Money is urgently needed for more food, medical help, clean water, shelter and sanitation. Seeds and tools have been distributed so that people can sow their crops before the rains. Funds are also required for transport and logistical support to help with the rapid and effective distribution of relief.
The crisis, centred in Northern Bahr el Ghazal province, is unfolding across southern Sudan. In parts of Eastern Equatoria, Blue Nile, the Nuba Mountains, Southern Bahr el Ghazal and the Lakes region the situation is deteriorating.
While access has improved recently, the aid agencies are concerned that access to the affected areas is maintained if even greater hardship and suffering are to be averted. The geography of the region and the impending rains that will flood roads and airstrips make the distribution of aid difficult.
"Insecurity and uncertainty caused by the continuing civil war threaten to jeopardise and undermine our aid efforts. Humanitarian aid can make a difference, but we can't make the crisis go away. A long term solution will only come with peace in Sudan," says David Bryer, Director of Oxfam and member of the Disasters Emergency Committee.
"The people at risk not only need help now but will need support for many months to come. Wherever possible, agencies are helping people in their villages to stabilise the situation and prevent widespread migration," explains Anne Marie Huby, executive director of Medecins Sans Frontieres and also a member of the DEC.
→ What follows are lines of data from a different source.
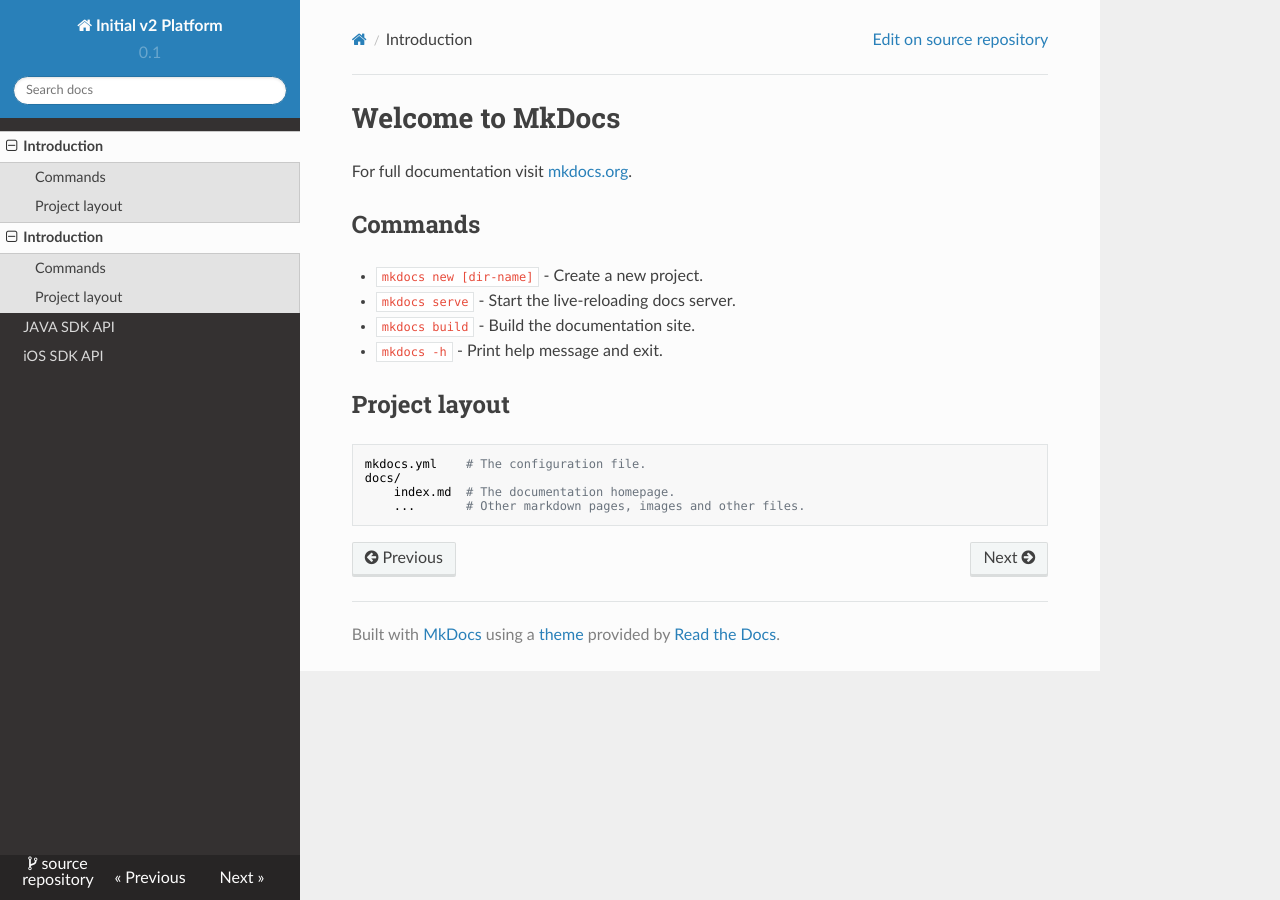
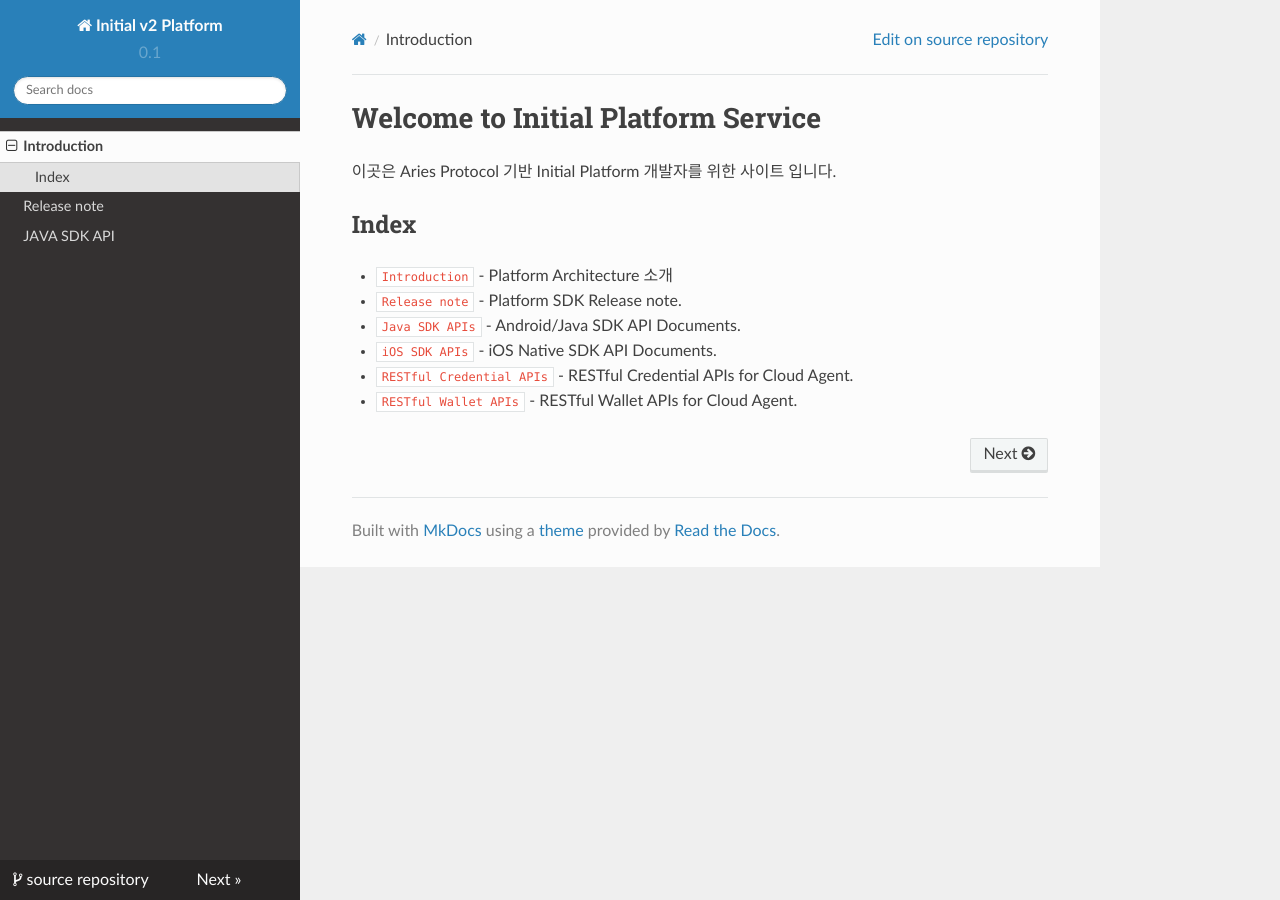
Before and after one commit to sktston/initial-v2-platform-doc, an MkDocs documentation site: the page built from docs/index.md, in a window 1280 px wide. Built offline with MkDocs 1.6.1, drawn with Linux system fonts in a browser that asks for light colours; nearby versions of some CDN libraries.

Commit message:
Modified index.md, java_api.md

```diff
--- a/docs/index.md
+++ b/docs/index.md
@@ -1,17 +1,12 @@
-# Welcome to MkDocs
+# Welcome to Initial Platform Service
 
-For full documentation visit [mkdocs.org](https://www.mkdocs.org).
+이곳은 Aries Protocol 기반 Initial Platform 개발자를 위한 사이트 입니다.
 
-## Commands
+## Index
 
-* `mkdocs new [dir-name]` - Create a new project.
-* `mkdocs serve` - Start the live-reloading docs server.
-* `mkdocs build` - Build the documentation site.
-* `mkdocs -h` - Print help message and exit.
-
-## Project layout
-
-    mkdocs.yml    # The configuration file.
-    docs/
-        index.md  # The documentation homepage.
-        ...       # Other markdown pages, images and other files.
+* `Introduction` - Platform Architecture 소개
+* `Release note` - Platform SDK Release note.
+* `Java SDK APIs` - Android/Java SDK API Documents.
+* `iOS SDK APIs` - iOS Native SDK API Documents.
+* `RESTful Credential APIs` - RESTful Credential APIs for Cloud Agent.
+* `RESTful Wallet APIs` - RESTful Wallet APIs for Cloud Agent.
--- a/mkdocs.yml
+++ b/mkdocs.yml
@@ -10,10 +10,8 @@
 site_name: Initial v2 Platform
 nav:
   - Introduction : index.md
-  - Release note: index.md
+  - Release note: release_note.md
   - JAVA SDK API: java_api/java_api.md
-  - iOS SDK API: java_api/index.html
-
 
 
 
```
Also changed, not shown: docs/Release note.md (deleted, +0 -17 lines), docs/java_api/java_api.md (+8 -14 lines), docs/release_note.md (added, +3 -0 lines).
The DEC agencies are working as party of co-ordinated international relief efforts in southern Sudan which include the United Nations' Operation Lifeline Sudan, church networks, Sudanese NGOs and the International Committee of the Red Cross.
For further information contact Patricia O'Rourke or Juliet Sober at the DEC Media Office on 0171 580 6550
Note to editors
1.The participating agencies in the DEC Sudan Crisis Appeal are: British Red Cross, CAFOD, Care International UK, Christian Aid, Concern Worldwide, Help the Aged, MERLIN, Medecins Sans Frontieres, OXFAM, Save the Children, Tearfund and World Vision.
2. It is extremely difficult to estimate how many people are at risk in southern Sudan. It is a vast region where there are no accurate population figures and many of the people affected are in isolated areas. Best estimates are that 350,000 are in urgent need in Bahr el Ghazal and a further 350,000 across the other areas.
[The material contained in this communication comes to you via IRIN, a UN humanitarian information unit, but may not necessarily reflect the views of the United Nations or its agencies. UN IRIN Tel: +254 2 622123 Fax: +254 2 622129 e-mail: firstname.lastname@example.org for more information or subscriptions. If you re-print, copy, archive or re-post this item, please retain this credit and disclaimer. Quotations or extracts should include attribution to the original sources. IRIN reports are archived on the WWW at: http://www.reliefweb.int/ or can be retrieved automatically by sending e-mail to email@example.com. Mailing list: irin-cea-extra]